If you've never tried a lassi before, then this is the best place to try one. There's several to choose from, and while the traditional yoghurt-based drink ($6) will help soothe the chilli burn, the lavender version ($7) is the winner here. The subtle, floral flavour oddly makes it feel more like you're drinking a beverage, rather than just knocking back a glass of yoghurt. But if you're a lassi guru, you might want try the new bubblegum blend — it's made from extracting the flavour out of actual bubblegum pieces and it's surprisingly good.

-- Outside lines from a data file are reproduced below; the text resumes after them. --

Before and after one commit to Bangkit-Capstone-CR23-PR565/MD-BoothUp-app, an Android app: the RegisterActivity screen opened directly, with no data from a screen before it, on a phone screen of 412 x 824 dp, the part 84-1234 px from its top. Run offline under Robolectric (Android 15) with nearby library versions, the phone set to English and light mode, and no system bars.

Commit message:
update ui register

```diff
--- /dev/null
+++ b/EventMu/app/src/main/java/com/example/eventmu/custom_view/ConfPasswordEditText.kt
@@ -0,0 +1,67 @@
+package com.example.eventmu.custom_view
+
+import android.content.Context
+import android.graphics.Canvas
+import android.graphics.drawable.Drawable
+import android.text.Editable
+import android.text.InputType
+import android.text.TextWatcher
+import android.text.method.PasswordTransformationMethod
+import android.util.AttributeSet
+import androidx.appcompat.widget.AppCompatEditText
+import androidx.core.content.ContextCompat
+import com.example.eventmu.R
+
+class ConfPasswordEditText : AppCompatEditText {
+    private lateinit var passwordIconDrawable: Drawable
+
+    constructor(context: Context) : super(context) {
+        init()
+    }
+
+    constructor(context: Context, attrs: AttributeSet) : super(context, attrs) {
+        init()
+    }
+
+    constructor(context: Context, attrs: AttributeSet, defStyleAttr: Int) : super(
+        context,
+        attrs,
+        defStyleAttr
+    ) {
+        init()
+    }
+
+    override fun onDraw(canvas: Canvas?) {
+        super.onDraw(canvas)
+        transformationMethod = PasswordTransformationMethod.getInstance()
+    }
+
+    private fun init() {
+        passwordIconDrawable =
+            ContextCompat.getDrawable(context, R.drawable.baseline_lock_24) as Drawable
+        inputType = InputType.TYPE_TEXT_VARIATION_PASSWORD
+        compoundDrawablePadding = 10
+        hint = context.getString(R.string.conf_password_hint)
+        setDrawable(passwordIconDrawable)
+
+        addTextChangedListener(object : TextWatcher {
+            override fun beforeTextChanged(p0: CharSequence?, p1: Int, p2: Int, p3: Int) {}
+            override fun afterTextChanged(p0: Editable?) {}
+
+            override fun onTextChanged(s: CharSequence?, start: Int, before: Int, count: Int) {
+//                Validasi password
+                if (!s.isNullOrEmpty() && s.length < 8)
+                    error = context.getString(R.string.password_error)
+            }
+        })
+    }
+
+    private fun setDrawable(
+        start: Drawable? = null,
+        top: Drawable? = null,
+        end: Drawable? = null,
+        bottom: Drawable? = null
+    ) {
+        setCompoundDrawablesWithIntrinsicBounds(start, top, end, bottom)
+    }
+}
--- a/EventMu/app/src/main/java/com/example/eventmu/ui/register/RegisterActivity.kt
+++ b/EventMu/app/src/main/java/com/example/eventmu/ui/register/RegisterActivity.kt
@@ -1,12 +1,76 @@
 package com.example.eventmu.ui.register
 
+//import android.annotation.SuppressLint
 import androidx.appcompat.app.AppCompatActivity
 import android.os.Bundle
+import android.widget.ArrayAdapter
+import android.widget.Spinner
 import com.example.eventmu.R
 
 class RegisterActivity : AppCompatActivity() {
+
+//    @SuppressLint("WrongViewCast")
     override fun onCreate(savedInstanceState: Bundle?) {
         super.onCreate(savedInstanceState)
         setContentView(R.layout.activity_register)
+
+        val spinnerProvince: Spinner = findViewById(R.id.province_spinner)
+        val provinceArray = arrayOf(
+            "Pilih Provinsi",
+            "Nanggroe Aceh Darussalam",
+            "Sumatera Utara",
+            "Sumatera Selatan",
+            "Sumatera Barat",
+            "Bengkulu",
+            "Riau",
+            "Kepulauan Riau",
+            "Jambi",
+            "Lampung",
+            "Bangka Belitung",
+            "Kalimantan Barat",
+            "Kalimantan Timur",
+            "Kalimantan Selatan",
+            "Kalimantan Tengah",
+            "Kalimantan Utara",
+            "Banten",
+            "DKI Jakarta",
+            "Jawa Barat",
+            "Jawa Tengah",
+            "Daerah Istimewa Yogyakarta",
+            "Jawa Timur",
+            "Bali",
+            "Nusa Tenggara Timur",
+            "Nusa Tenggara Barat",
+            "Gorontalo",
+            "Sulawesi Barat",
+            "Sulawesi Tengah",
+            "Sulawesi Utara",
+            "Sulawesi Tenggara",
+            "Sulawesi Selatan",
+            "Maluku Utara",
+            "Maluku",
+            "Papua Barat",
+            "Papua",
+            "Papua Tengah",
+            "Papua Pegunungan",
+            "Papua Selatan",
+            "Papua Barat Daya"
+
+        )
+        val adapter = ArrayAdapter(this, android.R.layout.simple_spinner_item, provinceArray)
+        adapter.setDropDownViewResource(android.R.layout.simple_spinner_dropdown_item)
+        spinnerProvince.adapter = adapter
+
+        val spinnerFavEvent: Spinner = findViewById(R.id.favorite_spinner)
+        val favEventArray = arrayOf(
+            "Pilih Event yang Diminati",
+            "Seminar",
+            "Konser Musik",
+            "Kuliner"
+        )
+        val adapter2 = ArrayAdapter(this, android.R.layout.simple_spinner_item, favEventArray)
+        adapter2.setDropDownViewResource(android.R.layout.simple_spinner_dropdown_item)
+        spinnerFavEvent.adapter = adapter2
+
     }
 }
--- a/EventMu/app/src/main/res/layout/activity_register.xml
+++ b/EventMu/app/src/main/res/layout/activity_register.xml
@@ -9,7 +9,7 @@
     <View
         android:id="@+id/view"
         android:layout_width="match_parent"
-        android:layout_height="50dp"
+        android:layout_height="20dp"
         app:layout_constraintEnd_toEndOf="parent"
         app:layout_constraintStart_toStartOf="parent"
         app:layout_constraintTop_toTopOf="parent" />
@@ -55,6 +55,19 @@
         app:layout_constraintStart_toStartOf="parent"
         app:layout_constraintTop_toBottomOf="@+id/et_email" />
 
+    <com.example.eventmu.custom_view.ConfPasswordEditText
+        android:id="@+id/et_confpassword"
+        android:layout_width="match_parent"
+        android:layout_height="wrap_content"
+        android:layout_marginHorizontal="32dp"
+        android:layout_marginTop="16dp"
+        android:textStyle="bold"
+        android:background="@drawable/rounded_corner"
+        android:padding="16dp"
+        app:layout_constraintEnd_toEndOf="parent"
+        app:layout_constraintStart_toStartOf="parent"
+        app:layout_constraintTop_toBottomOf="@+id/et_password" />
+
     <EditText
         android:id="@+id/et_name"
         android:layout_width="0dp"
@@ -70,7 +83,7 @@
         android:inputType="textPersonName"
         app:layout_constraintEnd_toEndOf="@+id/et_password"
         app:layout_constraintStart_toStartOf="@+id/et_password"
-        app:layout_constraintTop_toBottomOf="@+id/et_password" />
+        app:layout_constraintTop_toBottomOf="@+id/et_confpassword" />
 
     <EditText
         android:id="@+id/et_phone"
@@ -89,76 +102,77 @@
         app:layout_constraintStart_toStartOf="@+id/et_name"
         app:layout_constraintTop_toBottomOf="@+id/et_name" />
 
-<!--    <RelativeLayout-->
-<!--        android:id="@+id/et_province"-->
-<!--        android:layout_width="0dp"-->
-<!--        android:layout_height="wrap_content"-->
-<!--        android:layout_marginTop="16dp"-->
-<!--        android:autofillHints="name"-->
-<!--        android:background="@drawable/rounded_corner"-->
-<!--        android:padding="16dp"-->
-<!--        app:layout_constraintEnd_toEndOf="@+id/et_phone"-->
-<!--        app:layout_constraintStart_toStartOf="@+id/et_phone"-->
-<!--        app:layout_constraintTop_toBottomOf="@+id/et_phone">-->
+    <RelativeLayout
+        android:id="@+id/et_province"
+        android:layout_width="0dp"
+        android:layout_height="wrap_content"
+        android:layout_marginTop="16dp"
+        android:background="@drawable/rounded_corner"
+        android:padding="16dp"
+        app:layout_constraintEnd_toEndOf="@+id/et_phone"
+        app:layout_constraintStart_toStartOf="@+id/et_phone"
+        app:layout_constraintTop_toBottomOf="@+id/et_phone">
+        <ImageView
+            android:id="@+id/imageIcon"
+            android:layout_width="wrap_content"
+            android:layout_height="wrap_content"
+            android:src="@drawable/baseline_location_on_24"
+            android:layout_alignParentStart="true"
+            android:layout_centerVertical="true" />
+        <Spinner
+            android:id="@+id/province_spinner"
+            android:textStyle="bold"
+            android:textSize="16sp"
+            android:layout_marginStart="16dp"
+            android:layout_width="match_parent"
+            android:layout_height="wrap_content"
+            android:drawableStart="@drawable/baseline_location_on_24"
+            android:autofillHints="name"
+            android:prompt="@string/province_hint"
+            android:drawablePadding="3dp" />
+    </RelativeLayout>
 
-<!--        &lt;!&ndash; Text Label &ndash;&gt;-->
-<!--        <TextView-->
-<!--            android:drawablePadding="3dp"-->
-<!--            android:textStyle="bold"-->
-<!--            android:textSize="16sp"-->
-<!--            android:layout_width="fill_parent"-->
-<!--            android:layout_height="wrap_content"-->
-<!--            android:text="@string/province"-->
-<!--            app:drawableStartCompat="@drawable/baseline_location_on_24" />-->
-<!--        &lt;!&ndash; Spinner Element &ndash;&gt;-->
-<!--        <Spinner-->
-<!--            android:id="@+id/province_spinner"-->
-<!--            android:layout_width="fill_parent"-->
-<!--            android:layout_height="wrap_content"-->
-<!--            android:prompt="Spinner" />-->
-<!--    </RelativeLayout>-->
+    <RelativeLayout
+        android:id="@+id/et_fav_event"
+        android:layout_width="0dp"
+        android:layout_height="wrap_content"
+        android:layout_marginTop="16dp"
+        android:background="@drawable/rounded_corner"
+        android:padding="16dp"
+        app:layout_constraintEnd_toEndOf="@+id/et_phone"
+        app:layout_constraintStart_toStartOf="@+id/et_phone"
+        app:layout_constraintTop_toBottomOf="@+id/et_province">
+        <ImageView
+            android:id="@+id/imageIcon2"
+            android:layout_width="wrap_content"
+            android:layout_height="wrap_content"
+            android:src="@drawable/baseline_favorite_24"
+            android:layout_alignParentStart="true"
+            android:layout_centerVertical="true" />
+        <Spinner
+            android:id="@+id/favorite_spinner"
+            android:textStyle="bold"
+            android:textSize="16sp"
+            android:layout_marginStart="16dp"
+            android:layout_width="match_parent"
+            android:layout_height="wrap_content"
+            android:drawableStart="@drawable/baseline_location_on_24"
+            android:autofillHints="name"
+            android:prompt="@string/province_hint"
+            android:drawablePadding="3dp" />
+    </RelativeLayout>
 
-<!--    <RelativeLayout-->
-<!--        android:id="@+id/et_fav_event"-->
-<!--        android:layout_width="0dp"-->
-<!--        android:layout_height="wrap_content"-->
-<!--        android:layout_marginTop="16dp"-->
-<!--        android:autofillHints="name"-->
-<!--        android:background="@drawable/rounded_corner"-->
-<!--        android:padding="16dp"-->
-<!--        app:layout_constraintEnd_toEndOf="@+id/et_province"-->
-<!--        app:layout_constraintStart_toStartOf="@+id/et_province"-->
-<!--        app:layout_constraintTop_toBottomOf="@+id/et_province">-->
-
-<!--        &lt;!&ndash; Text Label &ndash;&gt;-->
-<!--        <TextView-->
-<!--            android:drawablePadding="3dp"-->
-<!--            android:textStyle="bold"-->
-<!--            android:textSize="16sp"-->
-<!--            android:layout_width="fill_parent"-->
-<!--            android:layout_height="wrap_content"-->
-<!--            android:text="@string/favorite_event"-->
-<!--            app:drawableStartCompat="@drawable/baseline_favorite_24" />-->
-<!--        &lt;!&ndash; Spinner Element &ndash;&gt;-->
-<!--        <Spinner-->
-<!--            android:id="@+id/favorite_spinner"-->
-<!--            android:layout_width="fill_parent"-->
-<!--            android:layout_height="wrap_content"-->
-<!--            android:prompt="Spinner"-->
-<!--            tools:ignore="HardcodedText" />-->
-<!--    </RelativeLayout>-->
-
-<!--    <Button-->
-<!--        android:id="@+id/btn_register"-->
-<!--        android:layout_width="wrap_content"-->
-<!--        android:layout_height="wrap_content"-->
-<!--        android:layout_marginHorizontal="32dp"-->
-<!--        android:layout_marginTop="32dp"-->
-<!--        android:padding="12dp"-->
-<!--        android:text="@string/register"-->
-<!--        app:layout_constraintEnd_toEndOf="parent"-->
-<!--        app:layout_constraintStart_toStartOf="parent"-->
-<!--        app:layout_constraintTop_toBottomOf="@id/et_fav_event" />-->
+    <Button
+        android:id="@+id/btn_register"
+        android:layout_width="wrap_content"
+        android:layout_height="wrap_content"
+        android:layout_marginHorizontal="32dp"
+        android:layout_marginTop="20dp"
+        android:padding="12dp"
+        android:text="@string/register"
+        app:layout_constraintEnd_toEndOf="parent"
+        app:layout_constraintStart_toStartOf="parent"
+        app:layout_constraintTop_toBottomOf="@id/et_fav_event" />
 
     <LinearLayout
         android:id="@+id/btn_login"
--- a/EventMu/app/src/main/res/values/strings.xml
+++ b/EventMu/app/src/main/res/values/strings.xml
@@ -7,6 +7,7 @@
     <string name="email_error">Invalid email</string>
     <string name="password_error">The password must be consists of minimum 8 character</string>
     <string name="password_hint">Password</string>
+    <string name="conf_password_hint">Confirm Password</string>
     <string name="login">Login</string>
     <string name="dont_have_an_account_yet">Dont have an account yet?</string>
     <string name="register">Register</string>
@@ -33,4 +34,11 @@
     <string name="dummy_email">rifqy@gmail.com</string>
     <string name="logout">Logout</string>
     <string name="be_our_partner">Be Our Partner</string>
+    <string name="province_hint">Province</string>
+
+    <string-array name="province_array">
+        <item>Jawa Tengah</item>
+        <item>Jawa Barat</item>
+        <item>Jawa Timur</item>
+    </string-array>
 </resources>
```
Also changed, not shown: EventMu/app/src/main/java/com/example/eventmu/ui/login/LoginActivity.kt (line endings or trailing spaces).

When it's time to order food, skip the bar snacks and jump straight to the good stuff where everything is made in-house, from the curries and the chutneys to the naan. For something different, try the fried potato dumpling sliders with garlic chilli and mint chutney on a soft bun ($12.90) — it's sort of like a curry puff sandwich. But if snacking on miniature burgers at an Indian restaurant goes against your rules (fair), then opt for the popular north Indian favourite of split green lentil crepes with cottage cheese, spinach, onion, raisins, cashews and tomato chutney ($14.90). The savoury flavours are beautifully rich and moreish, but it's filling — so if this one takes your fancy, don't over-order on the entrees.
While you're at it, you can't go past the south Indian classic: dosa. Masala Theory's thin rice and lentil pancakes, although a little thick, are stuffed with spiced potatoes and served with lentil broth and coconut chutney ($14.90), so it's spicy and soothing all at the same time. And it wouldn't be a complete feast without a bowl of butter chicken ($24.90). Rather than the bland versions of this dish we've tasted elsewhere, this one is much more memorable, mostly due to the chicken, which is nice and moist and has a smoky flavour from the tandoor.

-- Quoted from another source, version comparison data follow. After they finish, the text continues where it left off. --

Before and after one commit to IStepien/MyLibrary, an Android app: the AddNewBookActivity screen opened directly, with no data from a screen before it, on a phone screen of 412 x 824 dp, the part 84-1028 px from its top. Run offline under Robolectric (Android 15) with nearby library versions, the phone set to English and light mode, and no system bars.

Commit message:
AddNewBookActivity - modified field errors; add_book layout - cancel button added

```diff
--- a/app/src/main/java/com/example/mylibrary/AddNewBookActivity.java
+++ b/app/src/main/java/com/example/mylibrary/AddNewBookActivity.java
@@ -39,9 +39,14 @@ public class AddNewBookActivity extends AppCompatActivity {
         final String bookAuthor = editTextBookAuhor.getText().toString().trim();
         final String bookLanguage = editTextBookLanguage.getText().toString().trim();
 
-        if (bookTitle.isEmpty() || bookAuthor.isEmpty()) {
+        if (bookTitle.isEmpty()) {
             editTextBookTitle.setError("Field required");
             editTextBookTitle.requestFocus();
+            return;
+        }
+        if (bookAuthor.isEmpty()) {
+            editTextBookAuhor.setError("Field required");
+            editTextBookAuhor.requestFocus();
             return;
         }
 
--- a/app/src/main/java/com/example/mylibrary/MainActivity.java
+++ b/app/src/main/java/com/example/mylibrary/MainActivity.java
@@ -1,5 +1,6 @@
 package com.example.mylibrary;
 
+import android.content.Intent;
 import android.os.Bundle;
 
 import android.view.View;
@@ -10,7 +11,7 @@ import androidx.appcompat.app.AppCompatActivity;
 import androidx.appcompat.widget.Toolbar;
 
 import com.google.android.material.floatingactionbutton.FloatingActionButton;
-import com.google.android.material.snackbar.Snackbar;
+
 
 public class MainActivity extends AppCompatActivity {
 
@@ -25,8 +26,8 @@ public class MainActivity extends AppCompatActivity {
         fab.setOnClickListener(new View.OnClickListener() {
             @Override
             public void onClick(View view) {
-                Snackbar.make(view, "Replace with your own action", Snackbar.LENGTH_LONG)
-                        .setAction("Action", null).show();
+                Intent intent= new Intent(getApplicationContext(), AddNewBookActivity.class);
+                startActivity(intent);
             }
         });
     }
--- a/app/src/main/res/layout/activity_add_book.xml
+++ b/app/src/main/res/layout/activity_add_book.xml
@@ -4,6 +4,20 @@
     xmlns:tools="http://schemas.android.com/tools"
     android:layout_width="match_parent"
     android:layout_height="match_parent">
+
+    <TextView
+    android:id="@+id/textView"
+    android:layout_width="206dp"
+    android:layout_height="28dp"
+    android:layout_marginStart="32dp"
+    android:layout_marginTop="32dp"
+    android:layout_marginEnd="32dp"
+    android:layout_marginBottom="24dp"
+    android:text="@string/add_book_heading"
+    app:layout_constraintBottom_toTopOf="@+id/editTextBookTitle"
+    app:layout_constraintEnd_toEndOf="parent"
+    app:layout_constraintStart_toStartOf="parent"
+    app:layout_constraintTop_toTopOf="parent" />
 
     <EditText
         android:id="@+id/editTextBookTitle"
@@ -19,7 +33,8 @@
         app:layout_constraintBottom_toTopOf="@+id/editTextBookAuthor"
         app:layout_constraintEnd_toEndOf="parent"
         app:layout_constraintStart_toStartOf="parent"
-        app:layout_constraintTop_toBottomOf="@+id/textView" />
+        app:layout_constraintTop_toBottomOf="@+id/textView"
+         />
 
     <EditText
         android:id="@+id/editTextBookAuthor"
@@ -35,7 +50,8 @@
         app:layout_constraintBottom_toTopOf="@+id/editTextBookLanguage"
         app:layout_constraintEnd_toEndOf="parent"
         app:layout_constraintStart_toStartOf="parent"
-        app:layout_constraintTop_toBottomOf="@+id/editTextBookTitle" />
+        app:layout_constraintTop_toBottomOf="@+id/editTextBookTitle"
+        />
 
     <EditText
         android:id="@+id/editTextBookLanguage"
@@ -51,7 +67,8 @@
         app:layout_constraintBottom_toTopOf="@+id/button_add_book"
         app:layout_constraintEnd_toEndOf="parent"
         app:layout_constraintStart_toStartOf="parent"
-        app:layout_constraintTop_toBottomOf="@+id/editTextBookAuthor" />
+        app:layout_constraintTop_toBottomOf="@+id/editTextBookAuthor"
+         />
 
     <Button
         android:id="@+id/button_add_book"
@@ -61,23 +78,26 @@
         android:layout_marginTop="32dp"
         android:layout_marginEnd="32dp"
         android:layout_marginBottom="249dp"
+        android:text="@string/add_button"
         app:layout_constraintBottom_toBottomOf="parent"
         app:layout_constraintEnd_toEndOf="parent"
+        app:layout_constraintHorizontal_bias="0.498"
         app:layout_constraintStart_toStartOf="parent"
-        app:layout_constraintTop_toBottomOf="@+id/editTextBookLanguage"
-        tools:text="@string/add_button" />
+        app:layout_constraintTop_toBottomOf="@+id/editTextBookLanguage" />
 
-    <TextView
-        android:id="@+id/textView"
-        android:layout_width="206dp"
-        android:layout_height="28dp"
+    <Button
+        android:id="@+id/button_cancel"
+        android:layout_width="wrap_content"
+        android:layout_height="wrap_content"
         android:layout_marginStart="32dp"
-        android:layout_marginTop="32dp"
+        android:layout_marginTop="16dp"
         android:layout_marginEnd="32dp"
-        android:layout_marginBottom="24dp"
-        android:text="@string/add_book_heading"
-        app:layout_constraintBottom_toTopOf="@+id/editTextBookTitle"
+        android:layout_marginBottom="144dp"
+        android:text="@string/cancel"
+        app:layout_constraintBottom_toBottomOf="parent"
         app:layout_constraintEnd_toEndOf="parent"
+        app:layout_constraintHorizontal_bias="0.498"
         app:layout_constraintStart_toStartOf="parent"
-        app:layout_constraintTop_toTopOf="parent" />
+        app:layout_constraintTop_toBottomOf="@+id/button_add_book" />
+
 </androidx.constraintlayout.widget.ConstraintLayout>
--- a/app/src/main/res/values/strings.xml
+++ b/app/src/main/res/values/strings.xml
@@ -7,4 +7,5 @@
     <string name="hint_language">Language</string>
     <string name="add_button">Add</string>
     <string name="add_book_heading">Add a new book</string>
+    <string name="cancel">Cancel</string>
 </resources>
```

If you can't say no to dessert, then the paan kulfi ($12.90) might float your boat. It's an Indian version of ice cream made with betel nut leaves, and you'll either love it or loathe it because the flavour is quite unique. It tastes like aniseed, but much stronger, and it has a gritty texture. However, it's refreshing and works as the after-dinner mint of Indian cuisine.
If you're booking ahead, try reserving a spot on the leafy terrace, or else in the main dining area, as the back room is narrow and a walkway to the toilet. On the whole, the space doesn't feel warm or cosy (despite, or perhaps in spite of, the '70s trip wall art covered in life-size images of broccoli, vintage cars and a peacock), but, on the plus side, it's BYO. So bring a bottle or two of wine (or pick one up from the bottle-o across the road) and immerse yourself in Masala Theory's kaleidoscope of colour for some solid — and sometimes experimental — Indian food.